  1. if a ship is to discharge all its cargo at one location into a transit shed, onto a wharf or overside, entries for all the goods carried by the ship may be accepted when one cable connects the vessel to the point of discharge
  2. if the ship is to discharge at more than one location within the port entries for all goods to be discharge at that port can be accepted when the ship arrives at its first point of discharge. The Grade 7s discretion is necessary to avoid improper use such as securing at a buoy in mid channel and throwing one sack into a rowing boat. Discharge must be genuine in order to conform to the legislation
  3. entries may be accepted in an Inland Clearance Depot (ICD) when the ship arrives at its first port of discharge in the port of unloading of the goods concerned. Ports will be designated as places of unloading for goods that are to carry-on to an ICD. Physical examination will normally be at the ICD, though it could be at the initial port of discharge if the Grade 7 so rules for preventative or other reasons

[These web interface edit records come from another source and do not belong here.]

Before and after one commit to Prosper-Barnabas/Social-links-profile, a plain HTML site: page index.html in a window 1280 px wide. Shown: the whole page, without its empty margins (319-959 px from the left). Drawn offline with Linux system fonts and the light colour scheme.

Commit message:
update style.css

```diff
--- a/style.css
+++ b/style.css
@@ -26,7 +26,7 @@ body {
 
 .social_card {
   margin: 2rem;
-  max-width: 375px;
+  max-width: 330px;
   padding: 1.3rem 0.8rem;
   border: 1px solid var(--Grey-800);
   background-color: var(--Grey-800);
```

  4. for goods that are to be carried coastwise in another vessel, a vehicle or by rail etc entry in the first port would be permitted under a. and b. above, entry into the second port under c. (as if the second port were an ICD). Examination normally takes place at the second port, though the liability for examination at the first port would still exist
  5. for goods carried coastwise in the importing ship no entry for on-carried goods would be permitted until the ship arrived at the second or subsequent port. The intention to discharge must exist if we are to maintain that a real and effective examination will be possible

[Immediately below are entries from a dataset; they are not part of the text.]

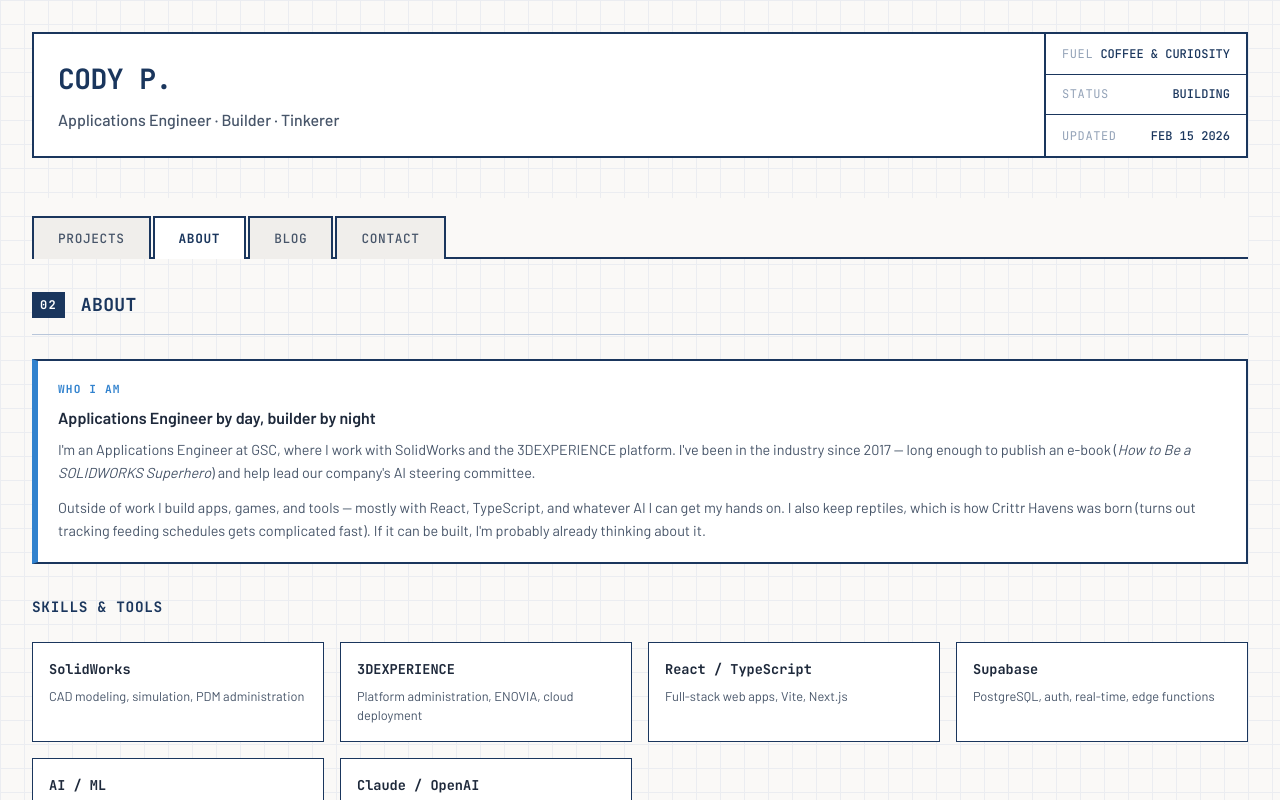
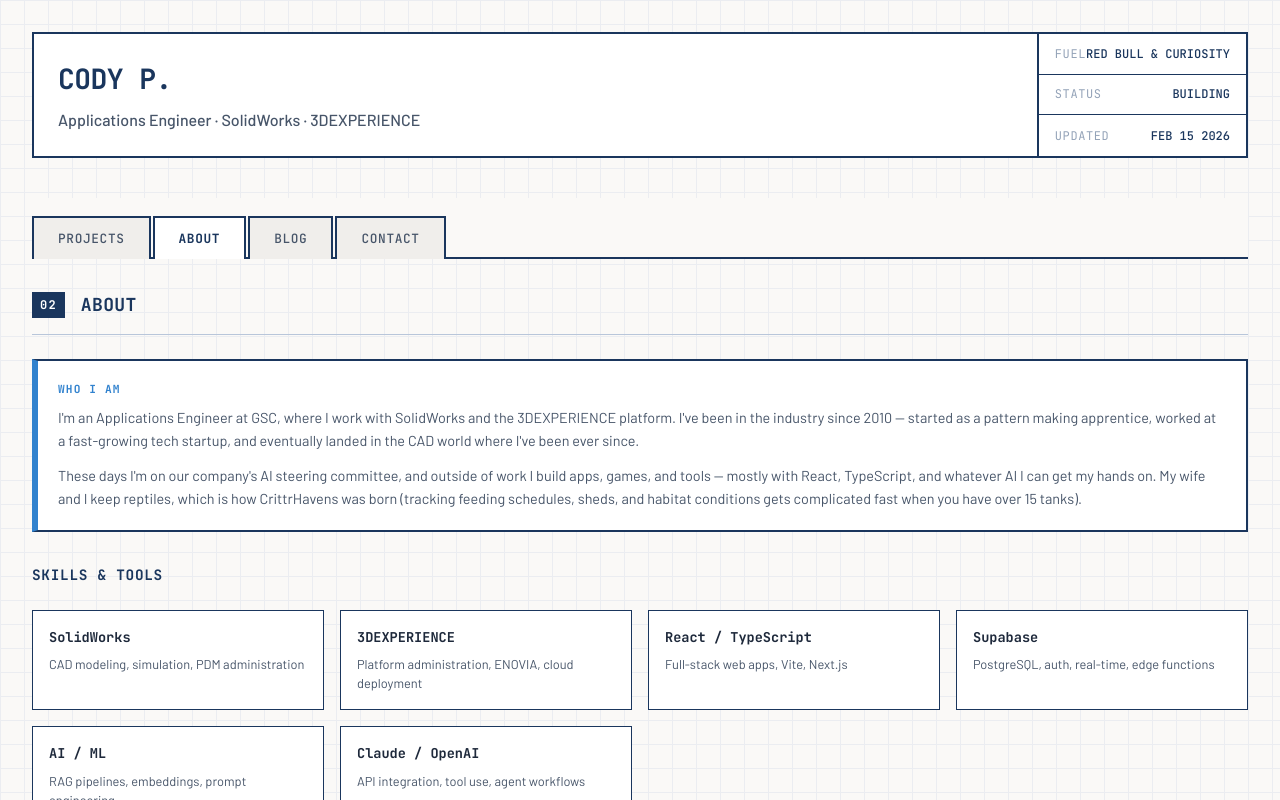
Before and after one commit to agent-lucas-bishop/codyp-xyz, a React (Vite) app: page / in a window 1280 px wide. Both pictures are taken after a click on the button "ABOUT". Shown: the top 800 px of the page. Built offline with nearby package versions, Linux system fonts and the light colour scheme.

Commit message:
Feedback fixes: Red Bull, timeline overhaul, CrittrHavens casing, remove clichés

```diff
--- a/src/App.tsx
+++ b/src/App.tsx
@@ -131,7 +131,7 @@
 
   const privateProjects: Project[] = [
     {
-      title: 'Crittr Havens',
+      title: 'CrittrHavens',
       subtitle: 'Reptile management app',
       zone: 'green',
       badge: 'IN DEV',
@@ -139,7 +139,7 @@
         { value: '7', label: 'Months Dev' },
         { value: 'iOS', label: 'Platform' },
       ],
-      points: ['Feeding schedules & shed tracking', 'Habitat management', 'React + Capacitor'],
+      points: ['Feeding schedules, shed tracking & habitat management', 'Gets complicated fast with 15+ tanks', 'React + Capacitor for iOS'],
     },
     {
       title: 'Price Navigator',
@@ -201,18 +201,18 @@
 
       <div className="callout info">
         <span className="callout-label">Who I Am</span>
-        <h4>Applications Engineer by day, builder by night</h4>
         <p>
           I'm an Applications Engineer at GSC, where I work with SolidWorks and the
-          3DEXPERIENCE platform. I've been in the industry since 2017 — long enough to
-          publish an e-book (<em>How to Be a SOLIDWORKS Superhero</em>) and help lead
-          our company's AI steering committee.
+          3DEXPERIENCE platform. I've been in the industry since 2010 — started as a
+          pattern making apprentice, worked at a fast-growing tech startup, and eventually
+          landed in the CAD world where I've been ever since.
         </p>
         <p style={{ marginTop: '12px' }}>
-          Outside of work I build apps, games, and tools — mostly with React, TypeScript,
-          and whatever AI I can get my hands on. I also keep reptiles, which is how
-          Crittr Havens was born (turns out tracking feeding schedules gets complicated
-          fast). If it can be built, I'm probably already thinking about it.
+          These days I'm on our company's AI steering committee, and outside of work I
+          build apps, games, and tools — mostly with React, TypeScript, and whatever AI
+          I can get my hands on. My wife and I keep reptiles, which is how CrittrHavens
+          was born (tracking feeding schedules, sheds, and habitat conditions gets
+          complicated fast when you have over 15 tanks).
         </p>
       </div>
 
@@ -240,34 +240,39 @@
         <h3 className="timeline-title">Journey</h3>
         <div className="timeline">
           <div className="timeline-item" style={{ '--delay': '0.1s' } as React.CSSProperties}>
-            <span className="timeline-date">2017</span>
-            <h4 className="timeline-item-title">Joined GSC</h4>
-            <p className="timeline-desc">Started as an Applications Engineer at a SolidWorks VAR, supporting CAD/PDM customers.</p>
+            <span className="timeline-date">2010</span>
+            <h4 className="timeline-item-title">Pattern Making Apprentice</h4>
+            <p className="timeline-desc">Started in manufacturing, learning the craft from the ground up.</p>
           </div>
           <div className="timeline-item" style={{ '--delay': '0.15s' } as React.CSSProperties}>
-            <span className="timeline-date">2017</span>
-            <h4 className="timeline-item-title">Published SOLIDWORKS Superhero</h4>
-            <p className="timeline-desc">Wrote the "How to Be a SOLIDWORKS Superhero" e-book at GSC.</p>
+            <span className="timeline-date">2018</span>
+            <h4 className="timeline-item-title">Training 2.0 at GSC</h4>
+            <p className="timeline-desc">Co-led an initiative to transform GSC's training department — built out remote classroom infrastructure, evaluated LMS platforms, designed new KPI tracking, and helped shift training from classroom-only to a flexible virtual + in-person model.</p>
           </div>
           <div className="timeline-item" style={{ '--delay': '0.2s' } as React.CSSProperties}>
-            <span className="timeline-date">2018</span>
-            <h4 className="timeline-item-title">Training 2.0</h4>
-            <p className="timeline-desc">Led initiative to modernize training delivery and content.</p>
+            <span className="timeline-date">2019–2020</span>
+            <h4 className="timeline-item-title">Tech Canary</h4>
+            <p className="timeline-desc">Worked at one of Wisconsin's fastest-growing tech startups, later acquired by Applied Systems.</p>
           </div>
           <div className="timeline-item" style={{ '--delay': '0.3s' } as React.CSSProperties}>
-            <span className="timeline-date">2023</span>
+            <span className="timeline-date">2021</span>
             <h4 className="timeline-item-title">3DEXPERIENCE Specialist</h4>
-            <p className="timeline-desc">Expanded into cloud platform administration and deployment.</p>
+            <p className="timeline-desc">Expanded into cloud platform administration and deployment at GSC.</p>
           </div>
           <div className="timeline-item highlight" style={{ '--delay': '0.4s' } as React.CSSProperties}>
             <span className="timeline-date">2024</span>
+            <h4 className="timeline-item-title">Started Exploring Generative AI</h4>
+            <p className="timeline-desc">Dove into generative AI, agent workflows, and building with LLMs.</p>
+          </div>
+          <div className="timeline-item" style={{ '--delay': '0.45s' } as React.CSSProperties}>
+            <span className="timeline-date">2025</span>
             <h4 className="timeline-item-title">Started Building Apps</h4>
-            <p className="timeline-desc">Launched Cinéphile Daily, began Crittr Havens, and dove into AI tooling.</p>
+            <p className="timeline-desc">Launched Cinéphile Daily, began CrittrHavens, and started shipping side projects.</p>
           </div>
           <div className="timeline-item" style={{ '--delay': '0.5s' } as React.CSSProperties}>
-            <span className="timeline-date">2025</span>
+            <span className="timeline-date">2026</span>
             <h4 className="timeline-item-title">AI Steering Committee + Internal Tools</h4>
-            <p className="timeline-desc">Joined the company AI steering committee. Building RAG systems, Price Navigator, and exploring agent workflows.</p>
+            <p className="timeline-desc">Joined the company AI steering committee. Building RAG systems, Price Navigator, and internal AI tooling.</p>
           </div>
         </div>
       </div>
@@ -336,12 +341,12 @@
           <div className="title-block-inner">
             <div className="title-main">
               <h1>Cody P.</h1>
-              <p className="subtitle">Applications Engineer · Builder · Tinkerer</p>
+              <p className="subtitle">Applications Engineer · SolidWorks · 3DEXPERIENCE</p>
             </div>
             <div className="title-meta">
               <div className="meta-row">
                 <span className="meta-label">Fuel</span>
-                <span className="meta-value">COFFEE & CURIOSITY</span>
+                <span className="meta-value">RED BULL & CURIOSITY</span>
               </div>
               <div className="meta-row">
                 <span className="meta-label">Status</span>
```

  6. lighter aboard ship (LASH) barges are to be considered as imported and entries for their contents accepted, when the carrying ship reaches its point of discharge, and
  7. if a ship is unable to berth immediately at its intended point of discharge it may tie up in a waiting berth. As long as this berth has reasonable access from dry land, arrival at the berth may be accepted for entry purposes for all cargo intended to be discharges in that port. A buoy is not an acceptable waiting berth.

Note: In this paragraph the term ‘entry’ refers to any document which when accepted determines the rate of duty etc which is to be applied to the goods.